Our emotions are linked to the body’s ‘fight or flight’ autonomicThe part of the nervous system supplying muscles such as the heart and bowels, known as involuntary muscles. nervous system, which is also linked to how we breathe. The autonomicThe part of the nervous system supplying muscles such as the heart and bowels, known as involuntary muscles. nervous system causes breathing to be affected by emotions such as anger and fear, anxiety and stressRelating to injury or concern.

Tip Breathing is easiest when you are relaxed, but more difficult when you are under emotional strain. If you feel angry, afraid, anxious or stressed, you find it harder to breathe.
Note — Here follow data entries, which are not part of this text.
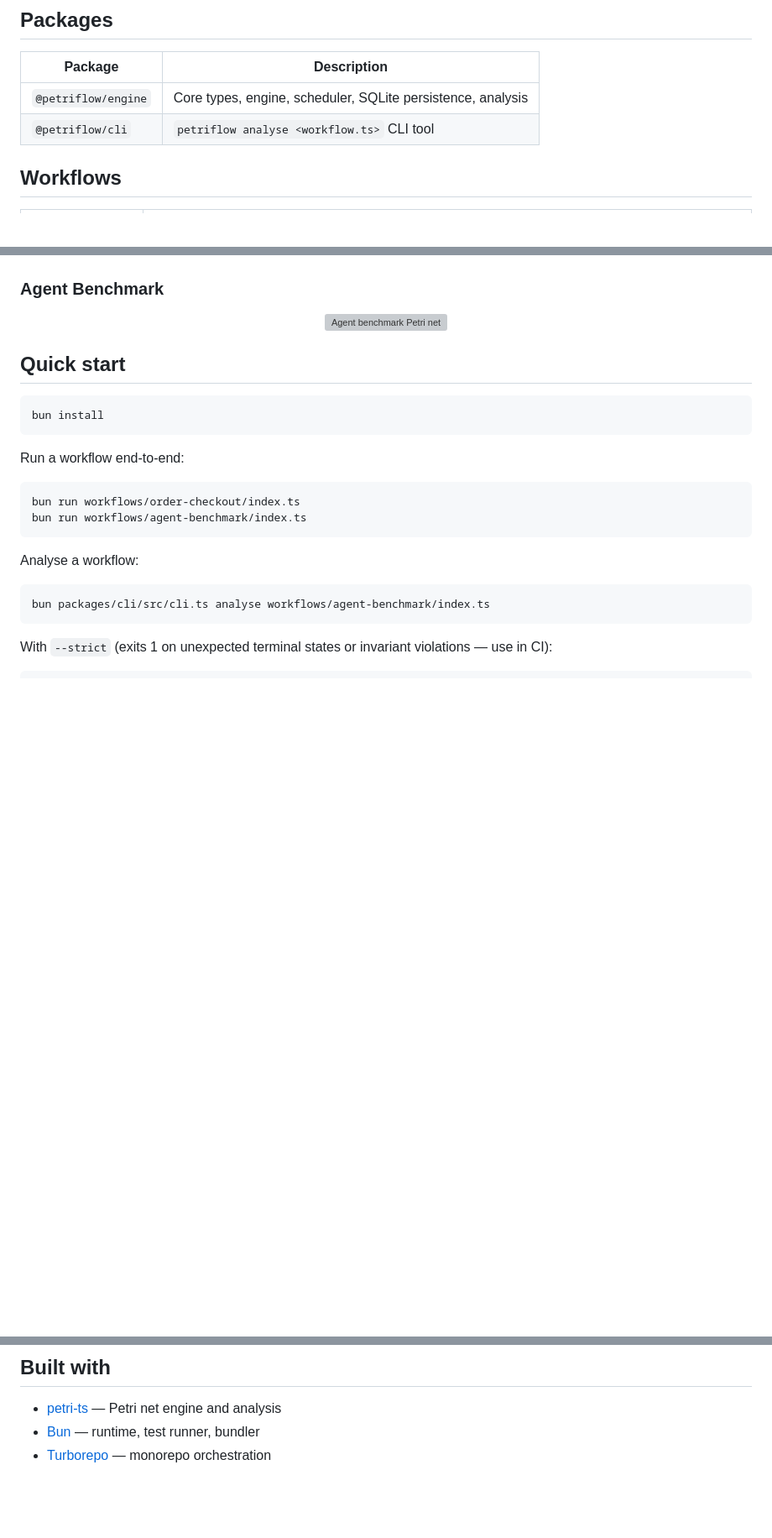
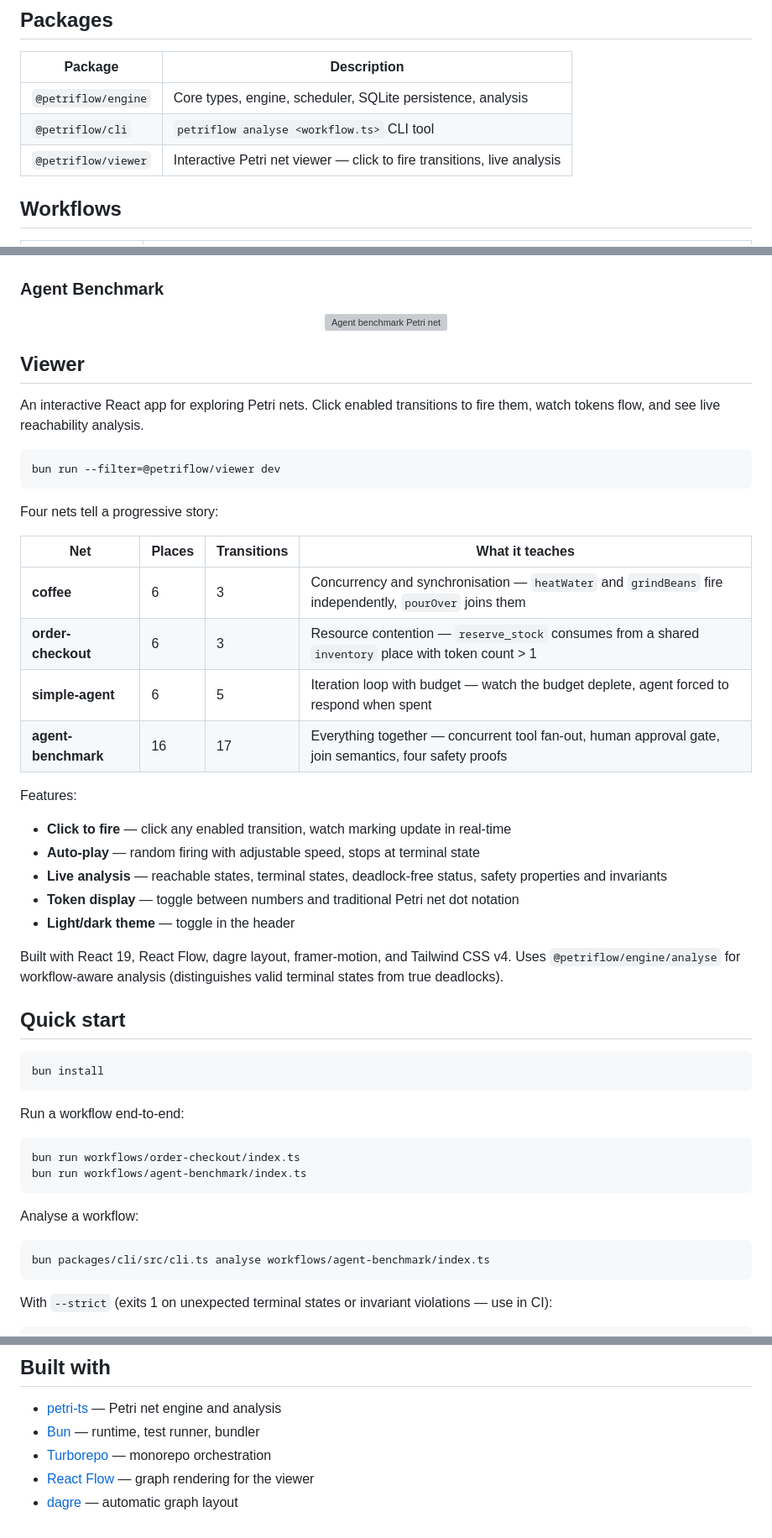
Before and after one commit to joshuaisaact/petri-flow, a Markdown page: README.md, 3 parts joined by grey strips. Shown at 84% size. GitHub-like rendering; blank space fills up the shorter version; grey boxes are pictures that could not be loaded.

Commit message:
docs: updated readme

````diff
--- a/README.md
+++ b/README.md
@@ -17,6 +17,7 @@ DAG-based workflow tools (n8n, Airflow, Temporal) can't express concurrent synch
 |---|---|
 | `@petriflow/engine` | Core types, engine, scheduler, SQLite persistence, analysis |
 | `@petriflow/cli` | `petriflow analyse <workflow.ts>` CLI tool |
+| `@petriflow/viewer` | Interactive Petri net viewer — click to fire transitions, live analysis |
 
 ## Workflows
 
@@ -36,6 +37,33 @@ DAG-based workflow tools (n8n, Airflow, Temporal) can't express concurrent synch
 <p align="center">
   <img src="docs/agent-benchmark.svg" alt="Agent benchmark Petri net" width="600">
 </p>
+
+## Viewer
+
+An interactive React app for exploring Petri nets. Click enabled transitions to fire them, watch tokens flow, and see live reachability analysis.
+
+```bash
+bun run --filter=@petriflow/viewer dev
+```
+
+Four nets tell a progressive story:
+
+| Net | Places | Transitions | What it teaches |
+|---|---|---|---|
+| **coffee** | 6 | 3 | Concurrency and synchronisation — `heatWater` and `grindBeans` fire independently, `pourOver` joins them |
+| **order-checkout** | 6 | 3 | Resource contention — `reserve_stock` consumes from a shared `inventory` place with token count > 1 |
+| **simple-agent** | 6 | 5 | Iteration loop with budget — watch the budget deplete, agent forced to respond when spent |
+| **agent-benchmark** | 16 | 17 | Everything together — concurrent tool fan-out, human approval gate, join semantics, four safety proofs |
+
+Features:
+
+- **Click to fire** — click any enabled transition, watch marking update in real-time
+- **Auto-play** — random firing with adjustable speed, stops at terminal state
+- **Live analysis** — reachable states, terminal states, deadlock-free status, safety properties and invariants
+- **Token display** — toggle between numbers and traditional Petri net dot notation
+- **Light/dark theme** — toggle in the header
+
+Built with React 19, React Flow, dagre layout, framer-motion, and Tailwind CSS v4. Uses `@petriflow/engine/analyse` for workflow-aware analysis (distinguishes valid terminal states from true deadlocks).
 
 ## Quick start
 
@@ -108,3 +136,5 @@ await scheduler.tick();
 - [petri-ts](https://www.npmjs.com/package/petri-ts) — Petri net engine and analysis
 - [Bun](https://bun.sh) — runtime, test runner, bundler
 - [Turborepo](https://turbo.build) — monorepo orchestration
+- [React Flow](https://reactflow.dev) — graph rendering for the viewer
+- [dagre](https://github.com/dagrejs/dagre) — automatic graph layout
````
The most effective complementary treatments for asthma are ones that help you relax and promote correct breathing.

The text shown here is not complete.